The organogenesis of the digestive system was described in the Amazonian pimelodid catfish species Pseudoplatystoma punctifer from hatching (3.5 mm total length, TL) to 41 days post-fertilization (dpf) (58.1 mm TL) reared at 28°C. Newly hatched larvae showed a simple digestive tract, which appeared as a straight undifferentiated and unfolded tube lined by a single layer of columnar epithelial cells (future enterocytes). During the endogenous feeding period, comprised between 20 and 96 h post-fertilization (3.5 to 6.1 mm TL), the larval digestive system experienced a fast transformation with the almost complete development and differentiation of most of digestive organs (buccopahrynx, oesophagus, intestine, liver and exocrine pancreas). Yolk reserves were not completely depleted at the onset of exogenous feeding (4 dpf, 6.1 mm TL), and a period of mixed nutrition was observed up to 6 to 7 dpf (6.8 to 7.3 mm TL) when yolk was definitively exhausted. The stomach was the organ that latest achieved its complete differentiation, characterized by the development of abundant gastric glands in the fundic stomach between 10 and 15 dpf (10.9 to 15.8 mm TL) and the formation of the pyloric sphincter at the junction of the pyloric stomach and the anterior intestine at 15 dpf (15.8 mm TL). The above-mentioned morphological and histological features observed suggested the achievement of a digestive system characteristic of P. punctifer juveniles and adults. The ontogeny of the digestive system in P. punctifer followed the same general pattern as in most Siluriform species so far, although some species-specific differences in the timing of differentiation of several digestive structures were noted, which might be related to different reproductive guilds, egg and larval size or even different larval rearing practices. According to present findings on the histological development of the digestive system in P. punctifer, some recommendations regarding the rearing practices of this species are also provided in order to improve the actual larval rearing techniques of this fast-growing Neotropical catfish species.

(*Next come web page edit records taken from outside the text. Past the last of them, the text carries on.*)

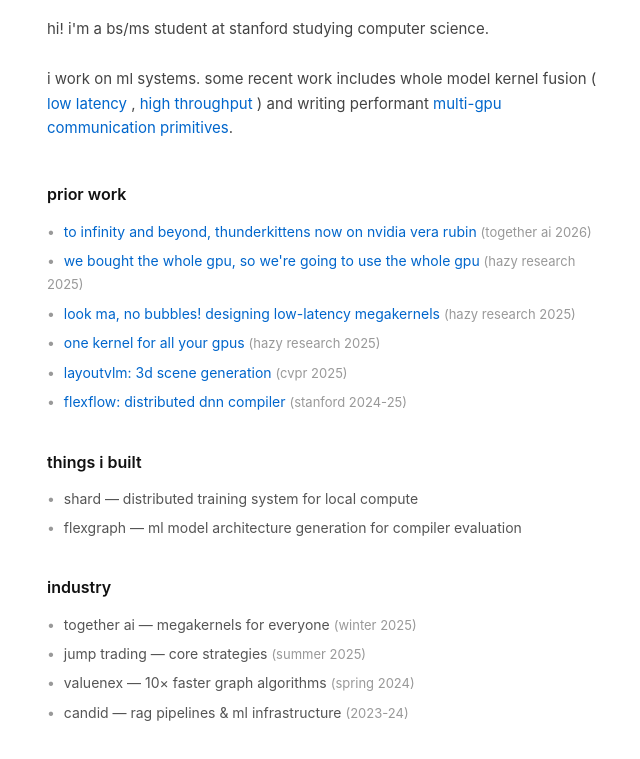
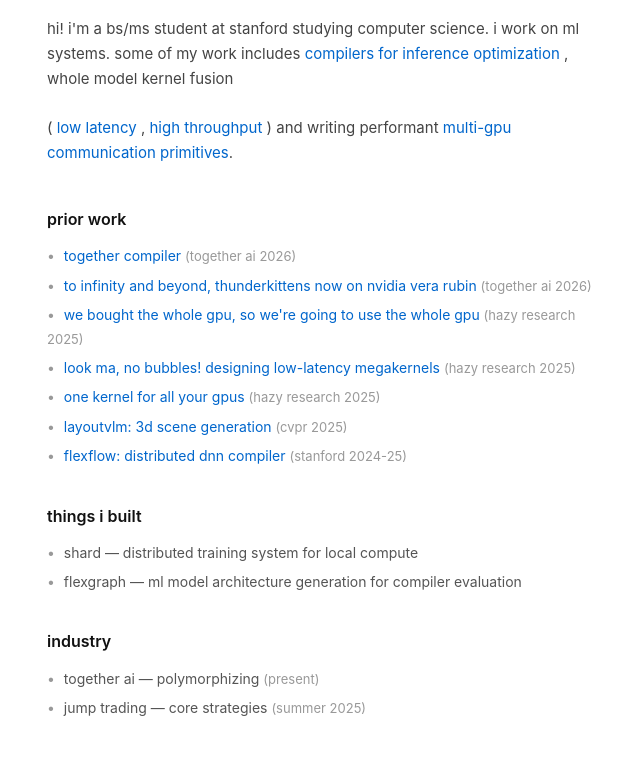
Before and after one commit to dylanllim/dylanllim.github.io, a plain HTML site: page index.html in a window 1280 px wide. Shown: the part 127-886 px from the top of the page, without its empty margins (313-953 px from the left). Drawn offline with Linux system fonts and the light colour scheme.

Commit message:
Revise introduction and add recent work links
Updated personal introduction and work details.

```diff
--- a/index.html
+++ b/index.html
@@ -157,8 +157,10 @@
 
     <div class="intro">
         hi! i'm a bs/ms student at stanford studying computer science.
+        i work on ml systems. some of my work includes
+        <a href="https://www.together.ai/blog/together-compiler-continual-compilation-for-ai-inference">compilers for inference optimization </a>,
+        whole model kernel fusion
         <br><br>
-        i work on ml systems. some recent work includes whole model kernel fusion
         (
         <a href="https://hazyresearch.stanford.edu/blog/2025-05-27-no-bubbles">low latency </a>,
         <a href="https://hazyresearch.stanford.edu/blog/2025-09-28-tp-llama-main">high throughput</a>
@@ -170,6 +172,7 @@
     <section>
         <h2>prior work</h2>
         <ul>
+            <li><a href="https://www.alphaxiv.org/pdf/2611.together-compiler-continual-ai-inference">together compiler</a> <span class="date">(together ai 2026)</span></li>
             <li><a href="https://www.together.ai/blog/to-infinity-and-beyond-thunderkittens-now-on-nvidia-vera-rubin-nvl72">to infinity and beyond, thunderkittens now on nvidia vera rubin</a> <span class="date">(together ai 2026)</span></li>
             <li><a href="https://hazyresearch.stanford.edu/blog/2025-09-28-tp-llama-main">we bought the whole gpu, so we're going to use the whole gpu</a> <span class="date">(hazy research 2025)</span></li>
             <li><a href="https://hazyresearch.stanford.edu/blog/2025-05-27-no-bubbles">look ma, no bubbles! designing low-latency megakernels</a> <span class="date">(hazy research 2025)</span></li>
@@ -190,10 +193,8 @@
     <section>
         <h2>industry</h2>
         <ul>
-            <li>together ai — megakernels for everyone <span class="date">(winter 2025)</span></li>
+            <li>together ai — polymorphizing <span class="date">(present)</span></li>
             <li>jump trading — core strategies <span class="date">(summer 2025)</span></li>
-            <li>valuenex — 10× faster graph algorithms <span class="date">(spring 2024)</span></li>
-            <li>candid — rag pipelines & ml infrastructure <span class="date">(2023-24)</span></li>
         </ul>
     </section>
 </body>
```
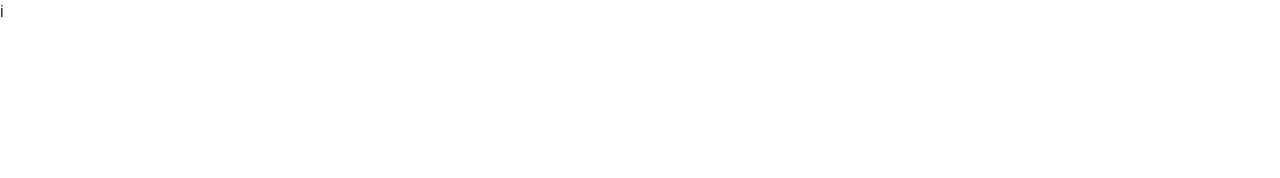
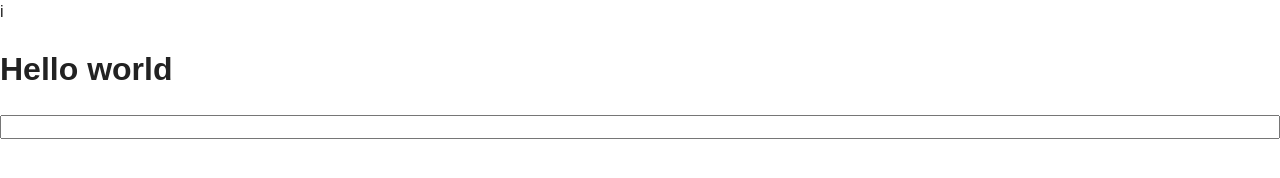
Before and after one commit to rakhim1502/amaliyot, a plain HTML site: page index.html in a window 1280 px wide. Drawn offline with Linux system fonts and the light colour scheme.

Commit message:
coomit one

```diff
--- a/index.html
+++ b/index.html
@@ -9,6 +9,11 @@
 </head>
 <body>
 
+  <h1>Hello world</h1>
+  <input type="text">
+
+  <div class="class"></div>
+
   <script src="js/main.js"></script>
 
 </body>
```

- An Unusual Case of Systemic Inflammatory Myofibroblastic Tumor with Successful Treatment with ALK-Inhibitor. [Journal Article]
- Case Rep Pathol 2014.:470340.
Systemic inflammatory myofibroblastic tumor is an exceedingly rare entity. A 45-year-old Hispanic female presented with a 6-month history of left-sided thigh pain, low back pain, and generalized weakness. PET/CT scan revealed abnormal activity in the liver, adrenal gland, and pancreas. MRI of the abdomen demonstrated two 6-7 cm masses in the liver. MRI of the lumbar spine demonstrated lesions in the L2 to L4 spinous processes, paraspinal muscles, and subcutaneous tissues, as well as an 8 mm enhancing intradural lesion at T11, all thought to be metastatic disease. A biopsy of the liver showed portal tract expansion by a spindle cell proliferation rich in inflammation. Tumor cells showed immunoreactivity for smooth muscle actin and anaplastic lymphoma kinase 1 (ALK1). Tissue from the L5 vertebra showed a process histologically identical to that seen in the liver. FISH analysis of these lesions demonstrated an ALK (2p23) gene rearrangement. The patient was successfully treated with an ALK-inhibitor, Crizotinib, and is now in complete remission. We present the first reported case, to our knowledge, of inflammatory myofibroblastic tumor with systemic manifestations and ALK translocation. This case is a prime example of how personalized medicine has vastly improved patient care through the use of molecular-targeted therapy.